Fig. 3.4.10 Crossover Distortion in the LM324 Output
The circuit suggested in Fig. 3.4.8 uses one section of a LM324 quad op amp, which has an output that works in class A but changes to class B with large signals. This can make it susceptible to crossover distortion. The recommended way to eliminate this is to force the output to work in single ended class A mode by connecting an external resistor between the output and either ground or supply. In this circuit a 10K resistor (R3) to supply eliminates crossover distortion. For different signal and supply levels the value of R3 may need to be varied, again - experiment.
Wien Bridge Oscillator with AGC
Fig. 3.4.11 Wien Bridge Oscillator with AGC
A JFET can be used to provide automatic gain control (AGC) as shown in Fig 3.4.11. This can provide a larger amplitude output and less distortion than the diode version, and unlike the lamp stabilised version, uses readily available components.
This circuit has a variable frequency using a dual ganged potentiometer arrangement similar to the diode stabilised circuit, with R6 and R7 reducing the load on the amplifier output if the bridge potentiometers are adjusted to zero ohms. R5 is added to prevent crossover distortion problems.
Fig. 3.4.12 AGC Wien Bridge Oscillator on Breadboard
Fig. 3.4.13 AGC Wien Bridge Output 10Vpp 1kHz
Fig. 3.4.12 shows an experimental Wien Bridge AGC oscillator built on breadboard. It has useful frequency ranges as shown in Fig. 15 although the output can be found to reduce in amplitude at the extreme upper frequencies (above the range indicated) in each range, due to the loading of the output by the low resistances of the potentiometers.

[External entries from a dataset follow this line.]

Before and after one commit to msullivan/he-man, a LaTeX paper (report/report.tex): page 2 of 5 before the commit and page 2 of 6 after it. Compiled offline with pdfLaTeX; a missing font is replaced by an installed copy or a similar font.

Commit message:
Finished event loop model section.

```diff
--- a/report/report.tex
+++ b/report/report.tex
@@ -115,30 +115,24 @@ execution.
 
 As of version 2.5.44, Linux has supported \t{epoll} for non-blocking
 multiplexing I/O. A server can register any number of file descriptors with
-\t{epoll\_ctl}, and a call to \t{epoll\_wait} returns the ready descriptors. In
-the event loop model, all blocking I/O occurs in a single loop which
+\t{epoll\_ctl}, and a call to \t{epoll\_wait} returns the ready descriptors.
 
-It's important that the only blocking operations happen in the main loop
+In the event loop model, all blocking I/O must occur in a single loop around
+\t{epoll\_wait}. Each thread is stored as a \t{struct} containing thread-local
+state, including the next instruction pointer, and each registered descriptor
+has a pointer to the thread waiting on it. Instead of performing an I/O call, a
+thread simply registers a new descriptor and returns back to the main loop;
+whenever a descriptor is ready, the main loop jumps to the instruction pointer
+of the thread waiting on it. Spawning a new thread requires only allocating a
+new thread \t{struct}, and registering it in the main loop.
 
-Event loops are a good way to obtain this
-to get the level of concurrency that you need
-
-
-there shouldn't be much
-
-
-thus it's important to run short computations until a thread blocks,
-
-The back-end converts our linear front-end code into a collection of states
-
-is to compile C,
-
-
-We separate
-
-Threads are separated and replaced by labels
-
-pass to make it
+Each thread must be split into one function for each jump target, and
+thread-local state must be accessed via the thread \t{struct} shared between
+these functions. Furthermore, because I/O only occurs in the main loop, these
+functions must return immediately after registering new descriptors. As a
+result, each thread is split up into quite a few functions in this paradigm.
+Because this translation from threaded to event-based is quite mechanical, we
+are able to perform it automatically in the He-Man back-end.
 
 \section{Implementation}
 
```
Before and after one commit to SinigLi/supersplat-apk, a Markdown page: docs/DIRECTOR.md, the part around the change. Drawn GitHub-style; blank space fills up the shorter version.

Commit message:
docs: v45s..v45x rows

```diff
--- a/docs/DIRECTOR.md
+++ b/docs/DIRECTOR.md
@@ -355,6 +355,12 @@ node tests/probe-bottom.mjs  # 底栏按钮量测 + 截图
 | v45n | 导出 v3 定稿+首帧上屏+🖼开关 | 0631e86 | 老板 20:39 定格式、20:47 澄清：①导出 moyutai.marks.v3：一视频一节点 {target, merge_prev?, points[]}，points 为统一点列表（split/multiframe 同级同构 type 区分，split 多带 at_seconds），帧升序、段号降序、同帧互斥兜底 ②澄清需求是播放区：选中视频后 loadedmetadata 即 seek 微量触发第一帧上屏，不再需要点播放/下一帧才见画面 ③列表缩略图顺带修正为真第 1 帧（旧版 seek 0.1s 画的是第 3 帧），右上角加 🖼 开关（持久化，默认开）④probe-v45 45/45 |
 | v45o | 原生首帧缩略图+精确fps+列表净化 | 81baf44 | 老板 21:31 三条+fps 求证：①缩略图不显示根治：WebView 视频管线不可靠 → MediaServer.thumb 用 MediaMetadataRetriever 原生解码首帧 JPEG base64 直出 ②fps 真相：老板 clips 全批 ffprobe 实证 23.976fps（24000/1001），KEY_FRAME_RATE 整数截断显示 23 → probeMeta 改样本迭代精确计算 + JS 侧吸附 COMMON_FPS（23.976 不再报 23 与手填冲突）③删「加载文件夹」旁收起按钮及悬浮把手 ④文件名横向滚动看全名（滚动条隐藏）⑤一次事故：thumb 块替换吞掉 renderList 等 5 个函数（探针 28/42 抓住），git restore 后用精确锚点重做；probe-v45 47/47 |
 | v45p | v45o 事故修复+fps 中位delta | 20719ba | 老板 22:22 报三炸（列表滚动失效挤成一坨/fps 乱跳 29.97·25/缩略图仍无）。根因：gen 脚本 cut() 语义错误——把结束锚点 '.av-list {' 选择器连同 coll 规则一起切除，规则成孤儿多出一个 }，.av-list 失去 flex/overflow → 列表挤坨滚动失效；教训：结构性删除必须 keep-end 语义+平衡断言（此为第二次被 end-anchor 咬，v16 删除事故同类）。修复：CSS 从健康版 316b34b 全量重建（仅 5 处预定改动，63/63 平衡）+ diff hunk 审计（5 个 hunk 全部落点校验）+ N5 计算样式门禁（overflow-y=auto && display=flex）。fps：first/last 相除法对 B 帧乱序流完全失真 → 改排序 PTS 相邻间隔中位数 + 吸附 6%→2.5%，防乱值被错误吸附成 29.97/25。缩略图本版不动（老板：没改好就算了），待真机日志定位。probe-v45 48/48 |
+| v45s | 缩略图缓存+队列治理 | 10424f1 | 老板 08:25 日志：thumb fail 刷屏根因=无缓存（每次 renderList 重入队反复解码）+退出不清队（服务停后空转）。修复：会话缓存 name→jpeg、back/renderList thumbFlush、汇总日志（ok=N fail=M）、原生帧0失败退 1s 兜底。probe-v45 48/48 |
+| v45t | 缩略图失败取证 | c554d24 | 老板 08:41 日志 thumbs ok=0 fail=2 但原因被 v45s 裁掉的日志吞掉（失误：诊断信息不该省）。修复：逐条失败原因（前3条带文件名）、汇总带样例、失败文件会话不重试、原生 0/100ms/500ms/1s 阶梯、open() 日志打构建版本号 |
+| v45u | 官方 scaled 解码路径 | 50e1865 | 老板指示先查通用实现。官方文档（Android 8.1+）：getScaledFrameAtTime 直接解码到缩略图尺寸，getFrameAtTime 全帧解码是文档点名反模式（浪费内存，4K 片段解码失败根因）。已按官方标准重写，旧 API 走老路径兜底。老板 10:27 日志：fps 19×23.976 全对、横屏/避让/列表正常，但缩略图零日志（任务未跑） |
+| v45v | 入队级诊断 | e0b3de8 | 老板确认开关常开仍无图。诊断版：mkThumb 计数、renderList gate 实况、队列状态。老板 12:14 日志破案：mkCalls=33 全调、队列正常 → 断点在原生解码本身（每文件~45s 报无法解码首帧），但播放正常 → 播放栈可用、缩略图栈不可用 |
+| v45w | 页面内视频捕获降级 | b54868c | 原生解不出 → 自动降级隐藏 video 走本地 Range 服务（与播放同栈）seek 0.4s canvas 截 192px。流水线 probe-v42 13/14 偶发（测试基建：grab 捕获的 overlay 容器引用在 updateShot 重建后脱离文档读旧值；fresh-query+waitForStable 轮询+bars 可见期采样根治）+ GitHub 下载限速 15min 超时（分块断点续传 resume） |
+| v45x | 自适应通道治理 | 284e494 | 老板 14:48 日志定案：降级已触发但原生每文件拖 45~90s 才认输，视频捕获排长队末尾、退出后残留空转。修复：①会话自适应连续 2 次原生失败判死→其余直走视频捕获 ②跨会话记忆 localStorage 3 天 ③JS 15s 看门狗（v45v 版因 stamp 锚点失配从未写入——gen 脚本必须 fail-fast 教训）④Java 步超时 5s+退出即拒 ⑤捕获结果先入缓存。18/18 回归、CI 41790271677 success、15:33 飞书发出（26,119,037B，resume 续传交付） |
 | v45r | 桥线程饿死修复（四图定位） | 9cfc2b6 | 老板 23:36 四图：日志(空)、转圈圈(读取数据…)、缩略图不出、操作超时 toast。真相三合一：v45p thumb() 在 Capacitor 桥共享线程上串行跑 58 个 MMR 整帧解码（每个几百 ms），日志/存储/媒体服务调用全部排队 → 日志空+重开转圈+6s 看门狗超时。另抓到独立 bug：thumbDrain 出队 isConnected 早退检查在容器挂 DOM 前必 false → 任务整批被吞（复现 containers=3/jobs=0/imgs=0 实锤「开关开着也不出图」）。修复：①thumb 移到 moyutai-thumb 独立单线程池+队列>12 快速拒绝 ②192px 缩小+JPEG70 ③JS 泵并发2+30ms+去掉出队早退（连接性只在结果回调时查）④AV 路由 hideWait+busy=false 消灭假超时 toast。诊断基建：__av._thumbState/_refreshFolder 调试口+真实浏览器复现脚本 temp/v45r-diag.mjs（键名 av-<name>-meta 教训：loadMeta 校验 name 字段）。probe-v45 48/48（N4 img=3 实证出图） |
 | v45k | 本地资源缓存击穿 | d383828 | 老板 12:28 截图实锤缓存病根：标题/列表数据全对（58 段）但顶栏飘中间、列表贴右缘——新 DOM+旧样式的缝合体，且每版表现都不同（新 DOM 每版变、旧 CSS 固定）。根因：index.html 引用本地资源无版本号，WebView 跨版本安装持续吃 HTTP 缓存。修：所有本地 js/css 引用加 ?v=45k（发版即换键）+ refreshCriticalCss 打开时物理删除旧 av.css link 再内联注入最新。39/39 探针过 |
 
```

Fitting higher value resistors for R6 and R7 reduces this effect but also restricts the frequency range.
Fig. 3.4.13 illustrates a typical sine wave output at 1kHz 10Vpp.
Automatic Gain Control (AGC)
Fig. 3.4.14 AGC Action at Start-up
Fig. 3.4.14 shows a computer simulation of the oscillator waveforms during the first 45ms after start up, and how the AGC system stabilises the amplitude of the output wave. The output wave of IC1 is coloured green and the input signal is shown by the blue waveform. The controlling voltage applied to the gate of TR1 is coloured red. The numbers in circles refer to the numbered paragraphs below.
The gain of the amplifier is initially set by the ratio of R4(10K) and R3(4K7)
1. For the first few milliseconds after switch on, the voltage on TR1 gate is 0V, therefore the drain/source channel has a very low resistance compared with R3 and the gain of the amplifier is 3.13, and after 5ms the output waveform begins to grow rapidly.
2. The output wave is fed back to D1, which rectifies the negative half cycles of the wave to produce a negative DC voltage that grows negatively as C1 charges.
3. As TR1 gate becomes more negative, the resistance of the JFET increases, adding to the resistance of R3 and reducing the amplifier gain.
4. The output amplitude falls too far, slightly over compensating, but this reduces the negative gate voltage allowing the output to increase again.
5. After about 45ms the gate voltage VGS settles at about –2V and the system stabilises the gain at 3 and the input wave can now be seen to be 1/3 of the amplitude of the output wave.